My only battle now is the closing costs which the seller will only pay $3500.00 towards my LO says that will leave me paying way too much out of pocket however she is also wanting to use her realtor to negotiate with them. Unless FHA adds some horrendous closing cost figures I'm not aware of I don't see us paying any more than just over 1k more. Which we're comfortable doing for the home. I'm just scared this LO will throw more closing costs in to hike it up so I will use the realtor.
I don't really see what the realtor is going to do for you. Is he going to negotiate with the lender? Unless he has some pull with the "Underwriter", or the broker/lender is going to waive some fees to be nice the Real Estate agent has no pull with a lender.
Remember, a loan agent is not the underwriter. It is usually the case that the underwriter gives the pricing of the loan. The loan agent just passes on the information like a real estate agent does.
Occasionally there are opportunities by local non-profits that are approved by FHA or HUD that help with down payment assistance. I don't know if there are any available for you but you could do a search. I don't know if I can mention it here but there was one named the National Homebuyers Fund. I don't really know if it is still around, but things like that may help you.
I could not have said this better. Thanks Puppetmaster for providing OP with a detailed response so he/she can make an informed decision.
@Addision Yes, I agree I finally told the realtor today that there is really nothing more to be done here the owner has negotiated to their limits and all the realtor is doing is going to anger her. She has no pull w/ lender or the UW she just works as an affiliate. Unfortunately most down payment assistance, I have looked at we don't qualify for the LO had a few we didn't qualify for because of household income. I really appreciate all of your advice!
Puppetmaster your advice is well taken.

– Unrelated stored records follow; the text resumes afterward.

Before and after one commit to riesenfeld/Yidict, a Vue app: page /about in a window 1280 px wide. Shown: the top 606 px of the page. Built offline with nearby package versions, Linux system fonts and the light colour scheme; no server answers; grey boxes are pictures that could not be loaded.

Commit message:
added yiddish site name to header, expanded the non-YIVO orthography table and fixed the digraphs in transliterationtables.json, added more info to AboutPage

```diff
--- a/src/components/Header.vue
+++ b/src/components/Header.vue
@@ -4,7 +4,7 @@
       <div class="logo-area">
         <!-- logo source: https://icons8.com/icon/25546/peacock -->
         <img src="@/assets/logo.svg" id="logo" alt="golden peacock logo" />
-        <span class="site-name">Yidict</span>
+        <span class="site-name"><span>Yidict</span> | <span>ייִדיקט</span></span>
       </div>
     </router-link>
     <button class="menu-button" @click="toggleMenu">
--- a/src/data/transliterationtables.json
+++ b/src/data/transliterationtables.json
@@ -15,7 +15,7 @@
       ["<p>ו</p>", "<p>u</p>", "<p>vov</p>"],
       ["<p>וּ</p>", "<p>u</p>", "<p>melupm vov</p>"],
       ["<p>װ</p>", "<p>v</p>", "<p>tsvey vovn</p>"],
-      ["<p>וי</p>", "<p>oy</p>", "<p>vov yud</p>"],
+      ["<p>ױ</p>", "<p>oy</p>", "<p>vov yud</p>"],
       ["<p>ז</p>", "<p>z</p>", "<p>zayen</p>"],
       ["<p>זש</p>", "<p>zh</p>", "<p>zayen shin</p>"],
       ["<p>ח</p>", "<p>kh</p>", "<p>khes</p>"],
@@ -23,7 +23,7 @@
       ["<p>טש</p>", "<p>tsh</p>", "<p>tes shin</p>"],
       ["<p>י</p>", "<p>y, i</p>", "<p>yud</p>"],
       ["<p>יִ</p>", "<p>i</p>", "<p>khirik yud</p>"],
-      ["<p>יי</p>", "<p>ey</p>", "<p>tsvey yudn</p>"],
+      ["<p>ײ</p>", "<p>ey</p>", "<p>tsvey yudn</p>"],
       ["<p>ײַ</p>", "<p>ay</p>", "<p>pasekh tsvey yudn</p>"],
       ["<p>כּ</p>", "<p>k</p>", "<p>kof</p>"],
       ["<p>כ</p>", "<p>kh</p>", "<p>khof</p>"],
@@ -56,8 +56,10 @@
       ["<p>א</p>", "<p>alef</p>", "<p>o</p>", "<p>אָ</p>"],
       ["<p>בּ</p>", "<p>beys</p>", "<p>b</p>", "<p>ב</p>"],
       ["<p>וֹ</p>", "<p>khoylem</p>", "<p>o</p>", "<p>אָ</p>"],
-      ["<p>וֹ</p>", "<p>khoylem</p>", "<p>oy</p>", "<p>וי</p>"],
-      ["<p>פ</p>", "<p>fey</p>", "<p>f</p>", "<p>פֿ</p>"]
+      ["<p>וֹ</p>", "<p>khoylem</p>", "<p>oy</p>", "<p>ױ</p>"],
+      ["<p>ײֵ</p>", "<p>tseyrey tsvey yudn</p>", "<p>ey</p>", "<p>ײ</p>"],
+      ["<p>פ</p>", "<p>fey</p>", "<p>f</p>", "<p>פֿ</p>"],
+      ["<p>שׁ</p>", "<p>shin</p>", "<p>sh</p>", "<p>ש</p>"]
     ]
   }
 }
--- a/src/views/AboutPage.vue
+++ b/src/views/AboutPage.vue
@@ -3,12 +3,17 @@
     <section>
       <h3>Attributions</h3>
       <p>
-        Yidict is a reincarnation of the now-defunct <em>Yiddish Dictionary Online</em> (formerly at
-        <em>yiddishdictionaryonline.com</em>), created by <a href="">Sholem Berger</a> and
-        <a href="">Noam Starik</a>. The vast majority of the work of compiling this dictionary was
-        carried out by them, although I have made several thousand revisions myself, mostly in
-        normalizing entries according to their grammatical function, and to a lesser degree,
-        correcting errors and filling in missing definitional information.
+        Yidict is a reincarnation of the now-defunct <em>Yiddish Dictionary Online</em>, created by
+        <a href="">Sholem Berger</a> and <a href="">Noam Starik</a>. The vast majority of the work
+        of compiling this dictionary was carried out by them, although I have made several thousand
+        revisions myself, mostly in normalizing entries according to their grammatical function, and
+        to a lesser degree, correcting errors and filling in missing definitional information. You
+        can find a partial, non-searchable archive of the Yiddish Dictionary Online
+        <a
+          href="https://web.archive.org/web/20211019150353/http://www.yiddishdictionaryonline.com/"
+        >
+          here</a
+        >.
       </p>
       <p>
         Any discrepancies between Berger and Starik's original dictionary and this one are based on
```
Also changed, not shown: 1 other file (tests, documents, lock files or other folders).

I believe this seller when she says they're just trying to save a buck. The home isn't extremely valuable so they're trying to get every dime they can in their pocket which I understand I would like to do the same! They put a lot of money into updates very recently so I can't blame them for holding their ground.
Did they give you the list of owner disclosures?
If you've never owned a home and don't have a Buyer's Agent then you don't really know what you are missing. In a standard purchase transaction the seller would pay your Buyer's Agents' commission or fee--typically 3% as already mentioned.
Have you had a licensed home inspector conduct a home inspection on your behalf? If not, you should do so immediately. Go with him on the inspection and take notes.
Have you ordered and completed the appraisal yet? If you are obtaining an FHA loan, at least you will be protected (if you don't have an Agent) with the FHA Amendatory Clause that MUST be signed by you and the Seller which protects your offer in the event of a low appraised value.
DPA $ comes at a cost and if you are the type of consumer that has your own money to invest as part of your minimum required investment then you are going to be better off because your interest rate will be lower than the one on the loan with the DPA $ and therefore you should be happier in the long run.
Just my $.02
All appraisal and inspections will be done as there is an FHA addendum on the contract. The contract also states they have to provide the disclosure. The FarBar contract leaves little to be missed.